[Provided data]
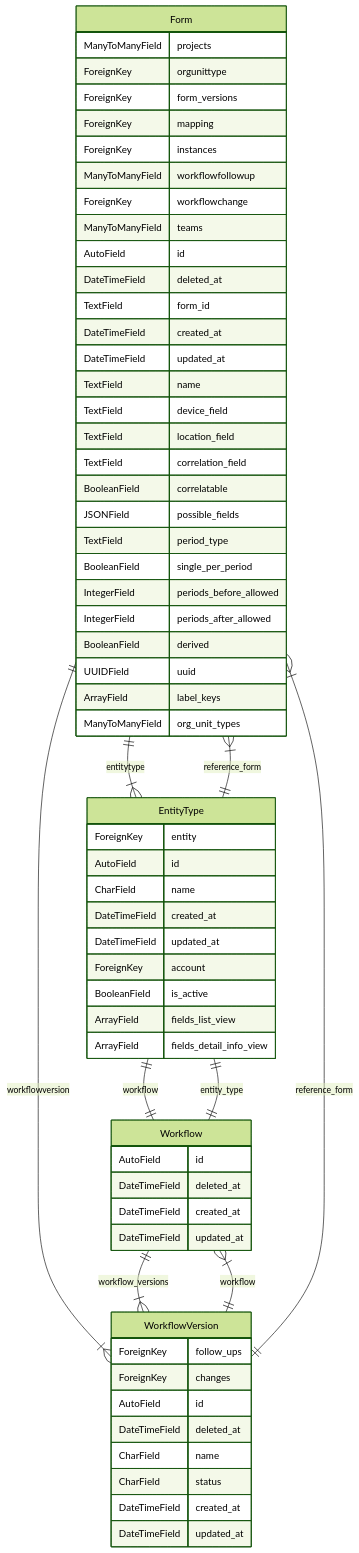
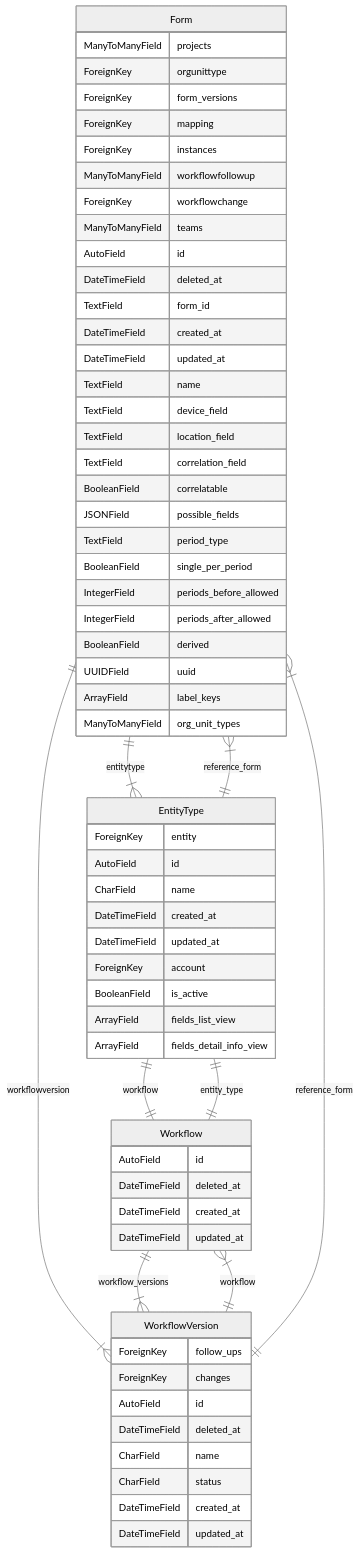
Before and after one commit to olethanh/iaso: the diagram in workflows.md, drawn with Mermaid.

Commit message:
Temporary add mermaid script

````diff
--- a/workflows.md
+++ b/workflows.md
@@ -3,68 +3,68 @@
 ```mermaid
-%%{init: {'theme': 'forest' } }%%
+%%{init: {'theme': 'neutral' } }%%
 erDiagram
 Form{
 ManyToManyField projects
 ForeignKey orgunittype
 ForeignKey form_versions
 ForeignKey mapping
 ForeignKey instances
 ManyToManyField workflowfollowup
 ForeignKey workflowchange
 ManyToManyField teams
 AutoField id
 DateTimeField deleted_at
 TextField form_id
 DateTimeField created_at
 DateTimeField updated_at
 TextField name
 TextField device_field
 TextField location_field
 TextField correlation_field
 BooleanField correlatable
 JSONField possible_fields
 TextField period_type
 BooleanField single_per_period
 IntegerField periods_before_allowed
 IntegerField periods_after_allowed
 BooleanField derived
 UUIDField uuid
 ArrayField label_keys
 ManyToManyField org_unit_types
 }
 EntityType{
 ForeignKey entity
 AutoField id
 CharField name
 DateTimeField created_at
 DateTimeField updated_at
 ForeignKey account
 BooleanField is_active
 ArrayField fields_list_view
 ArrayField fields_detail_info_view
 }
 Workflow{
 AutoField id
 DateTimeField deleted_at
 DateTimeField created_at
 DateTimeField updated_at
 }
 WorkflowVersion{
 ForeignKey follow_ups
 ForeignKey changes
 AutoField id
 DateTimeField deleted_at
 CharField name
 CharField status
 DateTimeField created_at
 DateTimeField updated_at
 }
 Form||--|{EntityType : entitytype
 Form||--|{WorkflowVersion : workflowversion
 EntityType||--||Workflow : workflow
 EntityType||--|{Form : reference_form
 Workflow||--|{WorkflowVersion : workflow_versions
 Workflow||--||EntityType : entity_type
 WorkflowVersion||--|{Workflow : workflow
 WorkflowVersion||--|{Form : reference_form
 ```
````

--

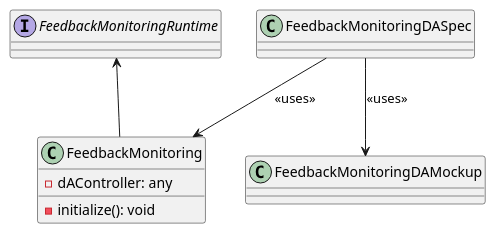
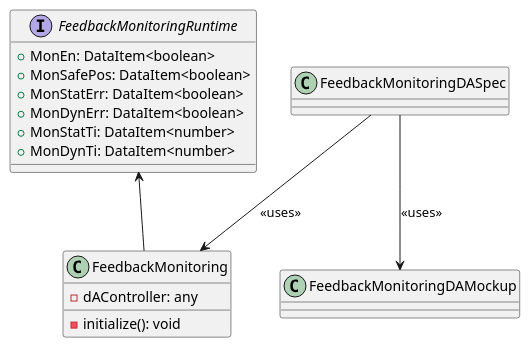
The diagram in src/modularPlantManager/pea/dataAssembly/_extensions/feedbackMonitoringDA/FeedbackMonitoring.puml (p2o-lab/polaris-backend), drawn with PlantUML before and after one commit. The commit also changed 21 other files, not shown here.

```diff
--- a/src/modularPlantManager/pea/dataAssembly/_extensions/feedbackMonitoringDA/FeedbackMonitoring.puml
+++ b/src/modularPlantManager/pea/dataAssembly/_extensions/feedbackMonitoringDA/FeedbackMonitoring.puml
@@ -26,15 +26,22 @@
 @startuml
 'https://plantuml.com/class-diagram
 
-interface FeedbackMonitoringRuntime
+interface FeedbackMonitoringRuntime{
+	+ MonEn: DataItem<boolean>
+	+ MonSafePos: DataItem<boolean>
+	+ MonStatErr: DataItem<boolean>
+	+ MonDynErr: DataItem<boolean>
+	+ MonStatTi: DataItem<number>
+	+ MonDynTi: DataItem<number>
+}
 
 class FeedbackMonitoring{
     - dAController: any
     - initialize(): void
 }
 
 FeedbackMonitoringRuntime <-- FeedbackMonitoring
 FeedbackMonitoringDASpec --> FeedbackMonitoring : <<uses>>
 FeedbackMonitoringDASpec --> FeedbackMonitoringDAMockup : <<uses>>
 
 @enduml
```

* * *

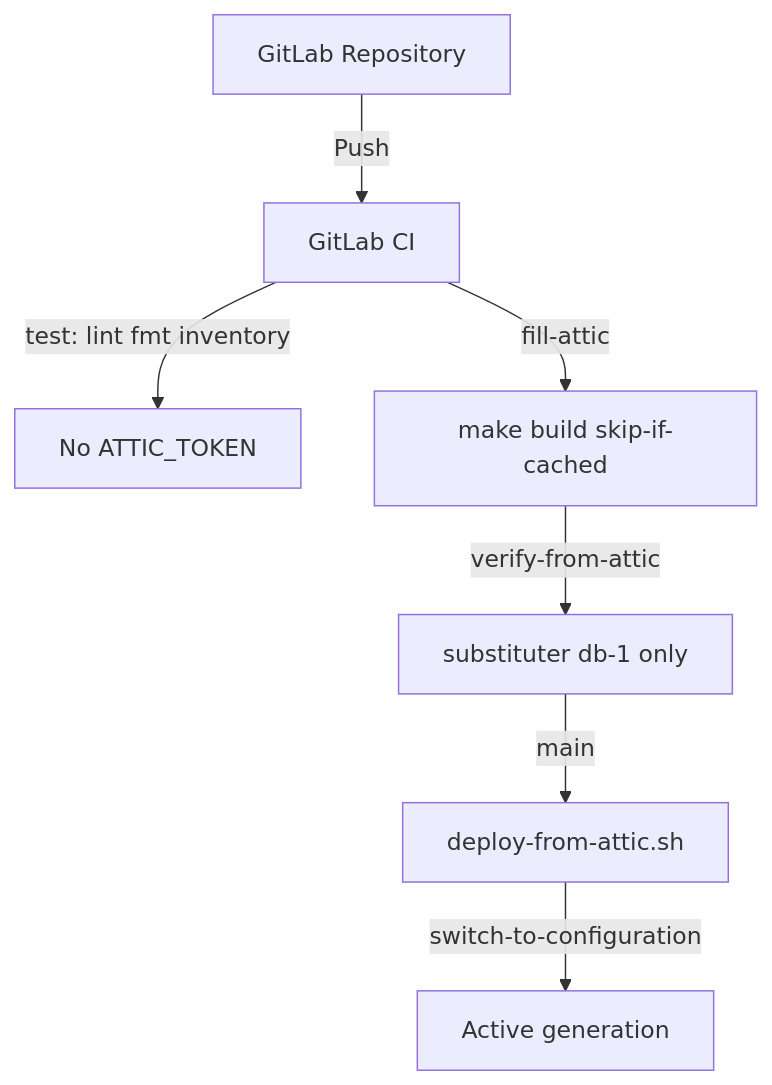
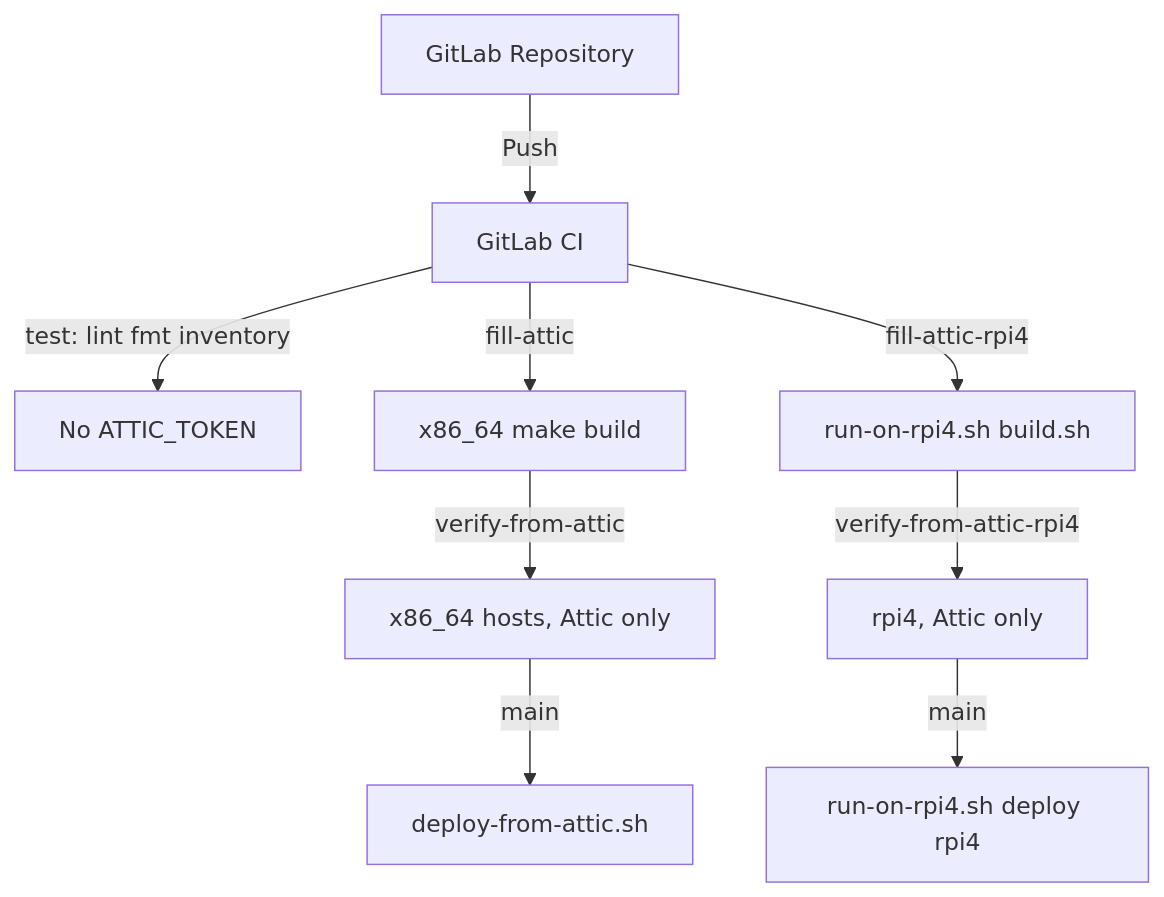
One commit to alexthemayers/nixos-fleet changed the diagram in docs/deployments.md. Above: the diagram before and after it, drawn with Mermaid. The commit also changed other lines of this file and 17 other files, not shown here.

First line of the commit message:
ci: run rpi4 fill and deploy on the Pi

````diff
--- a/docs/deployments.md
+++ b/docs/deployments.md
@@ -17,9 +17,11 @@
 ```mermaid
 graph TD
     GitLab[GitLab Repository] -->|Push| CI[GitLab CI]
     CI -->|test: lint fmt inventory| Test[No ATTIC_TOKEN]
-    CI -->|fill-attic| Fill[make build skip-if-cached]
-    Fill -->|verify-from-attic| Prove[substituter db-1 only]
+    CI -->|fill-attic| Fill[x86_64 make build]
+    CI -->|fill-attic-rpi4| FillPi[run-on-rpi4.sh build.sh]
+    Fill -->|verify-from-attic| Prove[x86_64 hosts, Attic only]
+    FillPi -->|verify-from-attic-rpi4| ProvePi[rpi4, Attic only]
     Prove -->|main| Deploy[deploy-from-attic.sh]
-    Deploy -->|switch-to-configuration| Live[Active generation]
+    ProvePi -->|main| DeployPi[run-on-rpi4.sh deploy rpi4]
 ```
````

[Aim of the task]
Review the entries above and return every line where "EntityType" appears.

[Task solution]
 EntityType{
 Form||--|{EntityType : entitytype
 EntityType||--||Workflow : workflow
 EntityType||--|{Form : reference_form
 Workflow||--||EntityType : entity_type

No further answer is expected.